I got the Senate Inquiry on the Nation Building and Jobs Plan to accept a late submission along the following lines.
In November 2008 I provided the Australian government with a proposal to revamp the Community Development Employment Program (CDEP), not to abolish it.
Subsequently, the government announced its decision to progressively close down regional CDEPs from 1 July 2009 and to end ‘grandfathering’ arrangements [i.e. abolish] in remote CDEPs from 1 July 2011. It is likely that these measures will greatly increase the level of Indigenous unemployment.
I would like to propose that the Australian government suspend the planned abolition of CDEP, and re-fund those CDEP projects with a proven track record that have either recently been de-funded or that are facing closure. My argument is that CDEP should never have been abolished, but this is even more the case given the predicted dire downturn in the Australian labour market in 2009 and beyond.
The original rationale for rolling-back and abolishing CDEP at a time of low unemployment, when some believed there were private and public sector jobs that those on CDEP could be employed in, might have been debatable last year. The ambitious Australian Employment Covenant was adamant that 50,000 new private sector jobs could be delivered by industry.
But such optimistic views are probably beyond debate now as it is likely that available jobs will decline dramatically, especially in rural and remote Australia.
It makes no sense at a time of rising unemployment to be moving Aboriginal people out of CDEP jobs (where they are gainfully employed building infrastructure or delivering community services) and onto the dole queue.
Reinstating and reinvigorating CDEP is a low-cost and high impact option for the Australian government which can quickly and easily be rolled out through existing arrangements. The marginal cost of providing a CDEP position rather than a place on the dole queue is minimal — mostly constituting administrative costs, training and consumables.
The CDEP program employed around 40,000 Indigenous Australians at its peak in 2005. With the roll-back of CDEP in urban areas the number of participants has declined to about 25,000. Even at its peak the marginal cost of providing employment and training for 40,000 participants was in the region of only $150 million per annum above the sunken costs of Newstart and the ineffective Work-for-the-Dole program.
Much of the community-based infrastructure to run CDEP is still in place and many of these programs could be quickly and easily reconstituted and improved. It makes more sense to revamp CDEP so that those for whom there is no employment during the economic downturn (that will continue for several years) can be engaged in productive and constructive activities, improving their skills, and maintaining their self-esteem and contact with the culture of work.
A revamped CDEP can be a part of the government’s nation building agenda and help to extend this project to regional and remote Australia.
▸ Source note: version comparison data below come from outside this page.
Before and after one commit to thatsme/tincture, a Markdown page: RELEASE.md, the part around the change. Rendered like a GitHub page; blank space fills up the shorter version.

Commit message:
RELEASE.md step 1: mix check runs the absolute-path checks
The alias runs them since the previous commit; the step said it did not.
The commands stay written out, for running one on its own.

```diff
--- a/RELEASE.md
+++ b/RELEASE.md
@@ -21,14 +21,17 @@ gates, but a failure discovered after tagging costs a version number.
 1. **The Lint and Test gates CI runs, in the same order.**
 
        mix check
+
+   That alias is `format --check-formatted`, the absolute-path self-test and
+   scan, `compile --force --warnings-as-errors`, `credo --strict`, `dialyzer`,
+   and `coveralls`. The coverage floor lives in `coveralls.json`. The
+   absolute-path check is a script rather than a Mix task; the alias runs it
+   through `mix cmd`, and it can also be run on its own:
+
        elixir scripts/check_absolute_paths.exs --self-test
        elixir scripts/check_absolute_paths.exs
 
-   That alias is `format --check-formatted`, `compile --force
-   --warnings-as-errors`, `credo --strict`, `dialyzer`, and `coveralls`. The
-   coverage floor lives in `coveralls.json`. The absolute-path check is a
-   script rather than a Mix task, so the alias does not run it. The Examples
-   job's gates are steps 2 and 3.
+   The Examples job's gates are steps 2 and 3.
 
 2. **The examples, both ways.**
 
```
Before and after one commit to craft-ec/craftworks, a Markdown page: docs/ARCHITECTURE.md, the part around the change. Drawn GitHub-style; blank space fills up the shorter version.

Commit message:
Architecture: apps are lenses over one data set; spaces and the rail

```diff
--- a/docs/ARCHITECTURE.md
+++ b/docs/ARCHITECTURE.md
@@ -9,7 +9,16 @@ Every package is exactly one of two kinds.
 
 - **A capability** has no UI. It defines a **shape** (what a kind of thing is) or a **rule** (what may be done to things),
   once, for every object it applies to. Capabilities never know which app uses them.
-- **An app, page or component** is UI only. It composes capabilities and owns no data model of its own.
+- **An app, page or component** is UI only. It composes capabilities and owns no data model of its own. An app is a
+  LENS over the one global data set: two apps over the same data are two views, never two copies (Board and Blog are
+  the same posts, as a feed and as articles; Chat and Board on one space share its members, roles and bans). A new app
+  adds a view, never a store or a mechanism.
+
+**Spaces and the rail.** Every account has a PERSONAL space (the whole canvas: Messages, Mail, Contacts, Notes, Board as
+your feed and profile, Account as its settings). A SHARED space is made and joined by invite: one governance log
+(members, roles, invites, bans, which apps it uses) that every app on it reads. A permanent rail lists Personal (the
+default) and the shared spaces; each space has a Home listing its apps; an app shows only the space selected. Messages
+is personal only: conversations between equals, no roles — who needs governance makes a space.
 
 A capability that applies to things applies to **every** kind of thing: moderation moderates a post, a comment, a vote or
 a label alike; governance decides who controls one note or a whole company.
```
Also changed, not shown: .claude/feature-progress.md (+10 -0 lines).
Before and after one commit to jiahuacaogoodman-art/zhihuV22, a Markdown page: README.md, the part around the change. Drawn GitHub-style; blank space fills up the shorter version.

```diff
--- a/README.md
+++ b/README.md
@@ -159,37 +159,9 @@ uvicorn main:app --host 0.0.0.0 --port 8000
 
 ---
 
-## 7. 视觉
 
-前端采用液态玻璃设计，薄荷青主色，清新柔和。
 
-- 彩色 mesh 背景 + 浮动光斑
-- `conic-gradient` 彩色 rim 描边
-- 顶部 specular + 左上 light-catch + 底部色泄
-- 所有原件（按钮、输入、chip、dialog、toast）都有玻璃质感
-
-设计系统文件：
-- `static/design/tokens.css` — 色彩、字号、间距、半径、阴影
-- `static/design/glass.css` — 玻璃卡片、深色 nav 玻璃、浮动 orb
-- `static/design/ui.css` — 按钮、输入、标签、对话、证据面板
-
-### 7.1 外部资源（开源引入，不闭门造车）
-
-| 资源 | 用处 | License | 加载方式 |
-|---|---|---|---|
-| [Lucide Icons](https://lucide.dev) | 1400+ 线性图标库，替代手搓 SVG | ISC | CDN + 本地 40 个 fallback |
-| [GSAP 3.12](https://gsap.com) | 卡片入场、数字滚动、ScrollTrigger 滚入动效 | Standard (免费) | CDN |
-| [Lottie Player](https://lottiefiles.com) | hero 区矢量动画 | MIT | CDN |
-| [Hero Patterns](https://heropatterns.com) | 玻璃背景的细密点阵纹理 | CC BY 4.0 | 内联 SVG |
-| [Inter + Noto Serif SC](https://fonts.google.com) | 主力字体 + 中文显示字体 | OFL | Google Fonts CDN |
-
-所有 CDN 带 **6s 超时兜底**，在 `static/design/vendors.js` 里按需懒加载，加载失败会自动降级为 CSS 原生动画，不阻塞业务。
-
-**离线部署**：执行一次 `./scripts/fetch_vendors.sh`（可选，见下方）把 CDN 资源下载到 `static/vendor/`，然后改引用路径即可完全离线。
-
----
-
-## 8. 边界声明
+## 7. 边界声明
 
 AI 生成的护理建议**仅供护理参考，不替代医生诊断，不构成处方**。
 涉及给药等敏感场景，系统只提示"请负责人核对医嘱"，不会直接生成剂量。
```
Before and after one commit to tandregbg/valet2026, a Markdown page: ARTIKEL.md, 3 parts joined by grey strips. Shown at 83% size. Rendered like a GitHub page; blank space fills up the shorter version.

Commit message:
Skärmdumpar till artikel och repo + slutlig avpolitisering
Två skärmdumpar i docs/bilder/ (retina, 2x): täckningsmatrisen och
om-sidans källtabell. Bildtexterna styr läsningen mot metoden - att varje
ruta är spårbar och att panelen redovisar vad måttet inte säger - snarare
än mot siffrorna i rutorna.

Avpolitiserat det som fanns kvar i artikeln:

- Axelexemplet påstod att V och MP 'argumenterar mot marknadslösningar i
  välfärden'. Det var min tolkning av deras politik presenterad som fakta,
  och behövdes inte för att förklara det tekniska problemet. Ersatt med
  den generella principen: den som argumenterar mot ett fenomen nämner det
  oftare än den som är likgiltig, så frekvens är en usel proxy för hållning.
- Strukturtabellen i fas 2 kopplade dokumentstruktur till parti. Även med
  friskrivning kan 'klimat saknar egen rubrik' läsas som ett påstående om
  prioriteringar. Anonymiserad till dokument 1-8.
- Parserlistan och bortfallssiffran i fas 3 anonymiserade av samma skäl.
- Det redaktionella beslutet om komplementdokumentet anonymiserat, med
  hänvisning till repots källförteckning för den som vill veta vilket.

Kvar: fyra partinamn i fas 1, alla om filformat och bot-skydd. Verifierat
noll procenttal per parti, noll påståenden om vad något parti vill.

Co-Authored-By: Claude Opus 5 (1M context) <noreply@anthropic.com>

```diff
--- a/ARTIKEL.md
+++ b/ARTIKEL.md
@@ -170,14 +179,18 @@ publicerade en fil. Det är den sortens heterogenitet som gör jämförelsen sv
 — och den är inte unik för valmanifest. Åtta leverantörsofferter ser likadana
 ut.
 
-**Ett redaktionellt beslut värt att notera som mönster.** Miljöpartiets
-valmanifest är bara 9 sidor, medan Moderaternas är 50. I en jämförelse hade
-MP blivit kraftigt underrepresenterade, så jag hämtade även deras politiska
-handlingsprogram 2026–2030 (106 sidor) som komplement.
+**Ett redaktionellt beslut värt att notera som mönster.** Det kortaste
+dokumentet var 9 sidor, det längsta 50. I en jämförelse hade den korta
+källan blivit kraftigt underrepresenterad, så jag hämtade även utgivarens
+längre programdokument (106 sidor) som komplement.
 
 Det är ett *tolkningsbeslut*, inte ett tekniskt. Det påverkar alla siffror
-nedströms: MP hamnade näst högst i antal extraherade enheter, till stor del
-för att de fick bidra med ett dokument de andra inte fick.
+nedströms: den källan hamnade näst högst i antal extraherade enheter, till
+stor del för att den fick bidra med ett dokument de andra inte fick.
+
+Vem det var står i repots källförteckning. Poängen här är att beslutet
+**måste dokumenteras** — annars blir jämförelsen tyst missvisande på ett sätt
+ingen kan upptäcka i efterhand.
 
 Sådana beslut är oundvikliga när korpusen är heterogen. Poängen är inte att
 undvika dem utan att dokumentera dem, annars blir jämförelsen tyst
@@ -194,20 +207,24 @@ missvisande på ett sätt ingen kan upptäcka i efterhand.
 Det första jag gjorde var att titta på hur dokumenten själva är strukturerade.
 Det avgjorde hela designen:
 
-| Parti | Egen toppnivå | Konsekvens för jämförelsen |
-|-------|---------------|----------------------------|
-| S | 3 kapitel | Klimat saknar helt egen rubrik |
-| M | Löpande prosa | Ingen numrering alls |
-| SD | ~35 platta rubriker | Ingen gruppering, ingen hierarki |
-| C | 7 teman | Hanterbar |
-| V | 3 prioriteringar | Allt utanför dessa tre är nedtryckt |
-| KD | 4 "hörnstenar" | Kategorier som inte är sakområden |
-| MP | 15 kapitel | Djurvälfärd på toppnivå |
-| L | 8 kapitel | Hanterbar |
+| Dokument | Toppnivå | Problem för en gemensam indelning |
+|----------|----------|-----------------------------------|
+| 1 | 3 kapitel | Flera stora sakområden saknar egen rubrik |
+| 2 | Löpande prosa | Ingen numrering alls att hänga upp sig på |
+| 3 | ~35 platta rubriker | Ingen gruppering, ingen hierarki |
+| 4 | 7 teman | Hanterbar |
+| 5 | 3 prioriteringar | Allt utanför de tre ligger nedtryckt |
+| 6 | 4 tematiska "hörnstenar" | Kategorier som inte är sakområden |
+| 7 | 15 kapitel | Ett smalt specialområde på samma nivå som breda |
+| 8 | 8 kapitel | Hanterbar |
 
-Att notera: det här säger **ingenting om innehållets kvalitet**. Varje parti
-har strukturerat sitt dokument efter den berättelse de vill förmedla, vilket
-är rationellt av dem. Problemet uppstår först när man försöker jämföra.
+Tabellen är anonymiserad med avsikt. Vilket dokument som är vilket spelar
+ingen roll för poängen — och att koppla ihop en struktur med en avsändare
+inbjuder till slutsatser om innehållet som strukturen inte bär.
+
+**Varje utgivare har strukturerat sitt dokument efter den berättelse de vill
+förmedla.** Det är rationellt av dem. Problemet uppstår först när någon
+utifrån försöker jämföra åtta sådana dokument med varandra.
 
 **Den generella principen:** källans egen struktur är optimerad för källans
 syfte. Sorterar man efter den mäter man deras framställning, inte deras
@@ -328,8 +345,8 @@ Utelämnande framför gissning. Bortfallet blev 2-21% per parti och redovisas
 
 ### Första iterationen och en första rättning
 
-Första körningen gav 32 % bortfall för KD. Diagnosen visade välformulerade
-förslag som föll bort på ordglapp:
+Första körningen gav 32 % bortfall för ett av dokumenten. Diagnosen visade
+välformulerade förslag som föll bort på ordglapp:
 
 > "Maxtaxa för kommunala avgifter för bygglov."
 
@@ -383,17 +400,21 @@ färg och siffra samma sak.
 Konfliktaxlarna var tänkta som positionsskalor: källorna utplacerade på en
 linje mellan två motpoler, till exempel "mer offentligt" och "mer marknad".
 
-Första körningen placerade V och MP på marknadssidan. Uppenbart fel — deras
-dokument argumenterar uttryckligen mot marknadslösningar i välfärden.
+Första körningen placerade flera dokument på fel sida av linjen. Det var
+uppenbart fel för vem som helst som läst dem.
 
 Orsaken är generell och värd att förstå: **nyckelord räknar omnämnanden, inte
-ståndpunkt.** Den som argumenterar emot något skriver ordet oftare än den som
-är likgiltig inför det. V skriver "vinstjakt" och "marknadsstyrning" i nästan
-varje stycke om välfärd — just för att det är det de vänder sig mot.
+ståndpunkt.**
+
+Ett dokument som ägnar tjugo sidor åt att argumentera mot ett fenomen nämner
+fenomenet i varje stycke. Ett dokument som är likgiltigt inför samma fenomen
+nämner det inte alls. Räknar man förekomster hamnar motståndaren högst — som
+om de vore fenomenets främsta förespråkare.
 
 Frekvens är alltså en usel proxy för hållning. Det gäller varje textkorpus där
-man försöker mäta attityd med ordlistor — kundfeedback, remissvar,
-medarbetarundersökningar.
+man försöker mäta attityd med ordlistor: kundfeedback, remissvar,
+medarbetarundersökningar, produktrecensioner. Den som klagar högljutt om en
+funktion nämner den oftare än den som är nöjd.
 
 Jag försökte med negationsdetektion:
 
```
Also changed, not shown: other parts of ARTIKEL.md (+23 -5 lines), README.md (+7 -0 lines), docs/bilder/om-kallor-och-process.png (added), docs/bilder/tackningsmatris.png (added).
Revamping CDEP can also build on the Government’s education and training agenda — by offering existing programs and frameworks through which improved on-the-job training can be offered without the delays and red-tape that would be involved in designing, building and approving new programs and administrative arrangements.
At a time when there are few Indigenous-specific proposals to deal with the inevitable impact of a national economic downturn on Indigenous Australia, a revamped CDEP might provide a cost effective avenue with proven track records that must be seriously considered by all concerned at the likely disproportionate impact of the economic downturn on the poorest and most marginalized Australians.